Comfort Keepers Canada Resources and Recommendations for Family Caregivers
Many friends and family members elect to be the primary caregiver to a senior themselves. Caregiving is a rewarding endeavor, yet it introduces a range of challenges, difficulties, and concerns that demand considerable attention and planning. Family caregivers should take advantage of the many articles and informational resources that are widely available, and they shouldn’t hesitate to seek professional services, including respite care, if they feel the need for assistance.
Below is a collection of articles and resources created by Comfort Keepers Canada to provide information about Caregiver Resources and related topics.
Featured Caregiver Resources Articles:
At least 1 in 8 Canadians seniors suffer from urinary incontinence according to a Stats Canada report. Bladder incontinence is a highly prevalent disease that not only affects a senior’s health, but impacts their daily lives emotionally, socially, and economically.
Respite care can benefit the health of both Canada’s seniors and their family caregivers. In a study, 60% of family caregivers, ages 19-64, reported “fair or poor” health and one or more chronic conditions or disabilities, compared with only 33% of non-caregivers.
Problems associated with aging can affect a person’s ability to move around, or mobility. Muscle weakness, joint problems, pain, disease, and neurological difficulties can all contribute to mobility problems. They can also make the difference between living at home or in a facility.
What you can expect when your senior loved one returns home after a heart attack depends on its severity and the actual damage to the heart. Seniors over 65 may need eight weeks or more to fully recover, and are more prone to complications than younger patients. If your elder loved one has had a heart attack, it’s essential to understand the changes necessary for a successful recovery.
When should you take the car keys away from your senior or elder loved ones?

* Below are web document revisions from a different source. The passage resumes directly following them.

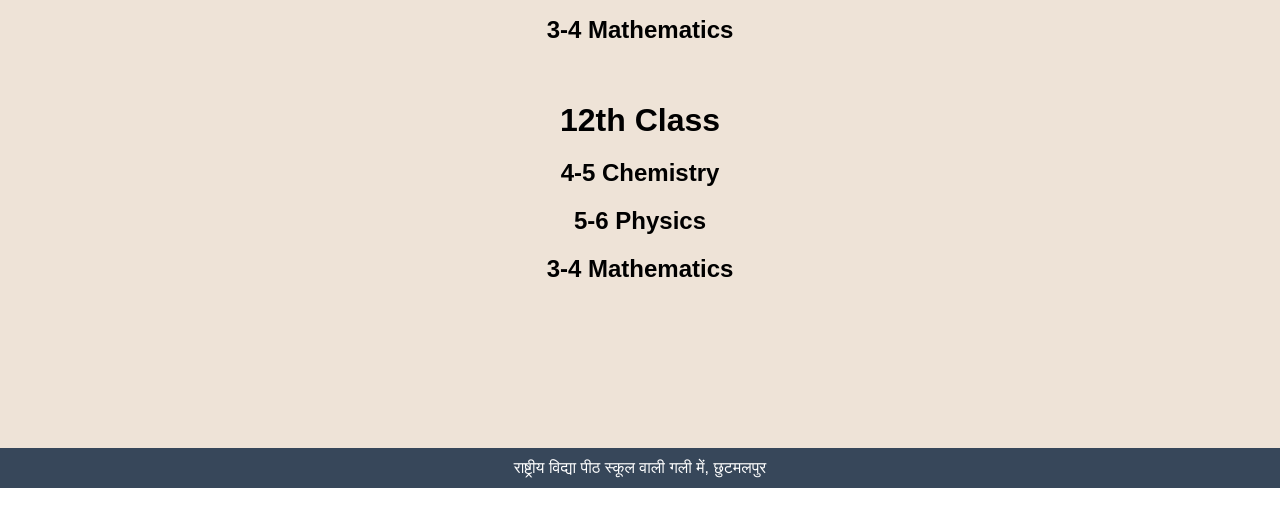
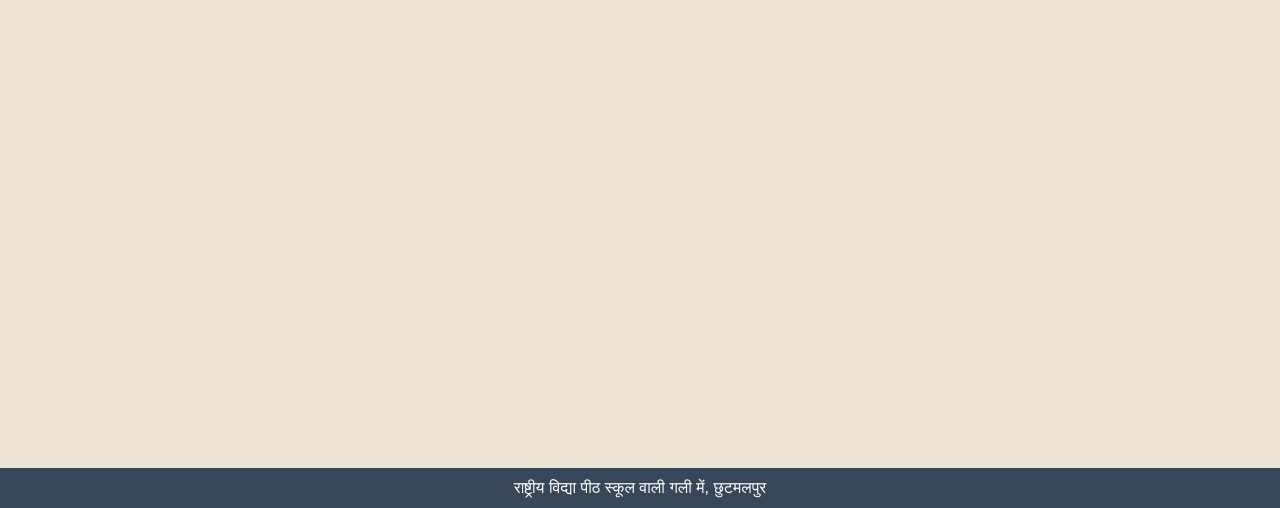
Before and after one commit to rohitbadak/chemistry, a plain HTML site: page index.html in a window 1280 px wide. Shown: the part 604-1112 px from the top of the page. Drawn offline with Linux system fonts and the light colour scheme.

Commit message:
Update style.css

```diff
--- a/style.css
+++ b/style.css
@@ -98,7 +98,7 @@ overflow: hidden;
       margin: 0 -35px 0 35px;
 
   }
-} */ */
+} */
                                                  only hear typing effect
 
 
@@ -120,7 +120,7 @@ overflow: hidden;
       }
 /*
             Notes for Math  */
-       .d4{
+      /* .d4{
         display: flex;
         justify-content: center;
         margin: 20px;
@@ -132,7 +132,7 @@ overflow: hidden;
        .main1{
 
         background-color: rgb(238, 227, 215);
-                 height: 700px;
+                 height: 800px;
 
        }
 
```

A Caring.com and National Safety Council survey showed that 40 percent of adult children say they’re not comfortable talking to their parents about driving, and would rather discuss funeral arrangements or selling their home.